Can artists change how we feel about tech?

Can artists change how we feel about tech?

Welcome to the 337 new techies who have joined us since last Friday. If you haven’t already, subscribe and join our community in receiving weekly tech insights, updates, and interviews with industry experts straight to your inbox.


This week we’re quoting Otto Plesner (Creative Director at RenaiXance)

What Plesner said: 

“I think the role of artists will be essential. For with the creation of art springs culture, and from culture springs the essence of expression, reflection and evolution.” 

What was he talking about? 

He was answering a question we asked him: about how artists might help humanity integrate new technologies into our lives in a positive, meaningful way.

And he added, “...the arts are essentially using imagination to dream up the future, and as time goes by, slowly but surely some of these dreams turn into reality.” 

We see this all the time

Plesner used the example of modern car designs – which “look exactly like something dreamed up from an artist in an AI movie.” 

And there are many more examples of art that becomes a reality. Even modern kitchen designs look like they were conceptualised by a sci-fi artist.

Art can help us imagine new ways of relating to technology

It’s not just about imagining new physical objects or places. Artists can help us imagine new ways of being in relationship with tech. And in the current landscape, that’s really important – to support tech adoption and, perhaps more importantly, to motivate diverse populations to get involved in shaping our technological future. 

Right now, we don’t know how to engage in a good relationship with AI. But artists could help us navigate that shift; by showing us that we need to build relationships with some technologies, figure out how to work with them, and not see them either as just tools or as just a threat. 
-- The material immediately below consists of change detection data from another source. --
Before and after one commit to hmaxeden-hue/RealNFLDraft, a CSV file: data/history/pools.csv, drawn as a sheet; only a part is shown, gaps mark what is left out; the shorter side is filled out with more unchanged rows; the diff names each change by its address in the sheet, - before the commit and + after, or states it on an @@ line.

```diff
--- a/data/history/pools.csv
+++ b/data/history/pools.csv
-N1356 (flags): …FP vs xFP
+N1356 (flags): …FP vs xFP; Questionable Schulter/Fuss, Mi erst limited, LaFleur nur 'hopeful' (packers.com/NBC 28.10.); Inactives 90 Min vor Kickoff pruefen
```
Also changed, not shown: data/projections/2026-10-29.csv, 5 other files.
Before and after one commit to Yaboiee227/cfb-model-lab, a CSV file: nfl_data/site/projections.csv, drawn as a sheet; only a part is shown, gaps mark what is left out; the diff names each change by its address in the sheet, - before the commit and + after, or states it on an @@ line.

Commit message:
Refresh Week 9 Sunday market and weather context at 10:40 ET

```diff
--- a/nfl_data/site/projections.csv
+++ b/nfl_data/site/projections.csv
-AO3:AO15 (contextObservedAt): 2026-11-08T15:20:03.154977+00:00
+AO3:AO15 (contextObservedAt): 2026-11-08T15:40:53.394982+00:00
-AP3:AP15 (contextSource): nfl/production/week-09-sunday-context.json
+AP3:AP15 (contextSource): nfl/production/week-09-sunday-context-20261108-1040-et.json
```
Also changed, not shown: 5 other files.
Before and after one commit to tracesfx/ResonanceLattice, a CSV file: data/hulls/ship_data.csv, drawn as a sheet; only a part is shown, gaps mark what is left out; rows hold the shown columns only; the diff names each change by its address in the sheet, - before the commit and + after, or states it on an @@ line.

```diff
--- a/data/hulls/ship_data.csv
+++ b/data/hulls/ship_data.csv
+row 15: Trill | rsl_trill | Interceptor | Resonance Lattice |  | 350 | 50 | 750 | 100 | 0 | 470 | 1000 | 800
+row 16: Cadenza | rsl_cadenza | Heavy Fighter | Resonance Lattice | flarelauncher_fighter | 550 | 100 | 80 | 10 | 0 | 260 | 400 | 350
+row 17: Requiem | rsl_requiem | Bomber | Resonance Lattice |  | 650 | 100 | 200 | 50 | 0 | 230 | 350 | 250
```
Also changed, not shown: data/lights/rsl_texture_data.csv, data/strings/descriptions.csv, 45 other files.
Artists have the ability to show us what our lives might be like if we use emerging technologies with a positive purpose. And artists can (and do) also show us what our lives might look like if we use technologies for harm. 

Importantly, Plesner pointed out that even those scary depictions of the worst possible outcomes contain valuable insights – that could, ultimately, help us work towards a good future: 

“There is nothing like art that can spread positivity. Even if at times the message can be dark it still holds profound truths – which then in turn is positive since it may open people's eyes towards issues in the world. So by using art as a cultivator of technology one inherently creates positive outcomes.” 

Art and technology have always been intertwined

Right now with the advent of GenAI, there’s a lot of talk about tech becoming a damaging force for art and artists. 

But it’s useful to counter that by remembering art and tech have always been intertwined: with new technological tools creating new artistic mediums, and artistic expression creating the potential for new technologies. 

In his 1980 book The Winding Passage, American sociologist Daniel Bell wrote:

“Technology, like art, is a soaring exercise of the human imagination. Art is the aesthetic ordering of experience to express meanings in symbolic terms, and the reordering of nature – the qualities of space and time – in new perceptual and material form. 

Art is an end in itself; its values are intrinsic. Technology is the instrumental ordering of human experience within a logic of efficient means, and the direction of nature to use its powers for material gain. 

But art and technology are not separate realms walled off from each other. Art employs techne, but for its own ends. Techne, too, is a form of art that bridges culture and social structure, and in the process reshapes both.”

Art and tech don’t have to be in competition. And by examining technology in their work, collaborating with tech, and embracing the creative possibilities that technological developments offer, artists can help to change how we feel about tech – enabling a meaningful, and very human experience of machines.

Read our full interview with Otto Plesner on the LEAP blog: It’s real - A positive relationship between art and tech


Have an idea for a topic you'd like us to cover? We're eager to hear it! Drop us a message and share your thoughts.

Catch you next week,
Richard McKeon
Group Marketing Director

Mark your calendars for 📅 10-13 February 2025.

Related
articles

Tech startups that tell beautiful stories

Welcome to the 253 new techies who have joined us since last Friday. If you haven’t already, subscribe and join our community in receiving weekly tech insights, updates, and interviews with industry experts straight to your inbox. This week we’re quoting Natalia Brzezinski (Founder and CEO at Absolute

How to become a tech influencer

Welcome to the 679 new techies who have joined us. If you haven’t already, subscribe and join our community in receiving weekly tech insights, updates, and interviews with industry experts straight to your inbox. This week we’re quoting Jordi van den Bussche (Founder and CEO at JVDB Studios)

Does sci-fi have a future?

Welcome to the 84 new techies who have joined us since last Friday. If you haven’t already, subscribe and join our community in receiving weekly tech insights, updates, and interviews with industry experts straight to your inbox. This week we’re quoting Primo Levi (Chemist and Novelist) and Tullio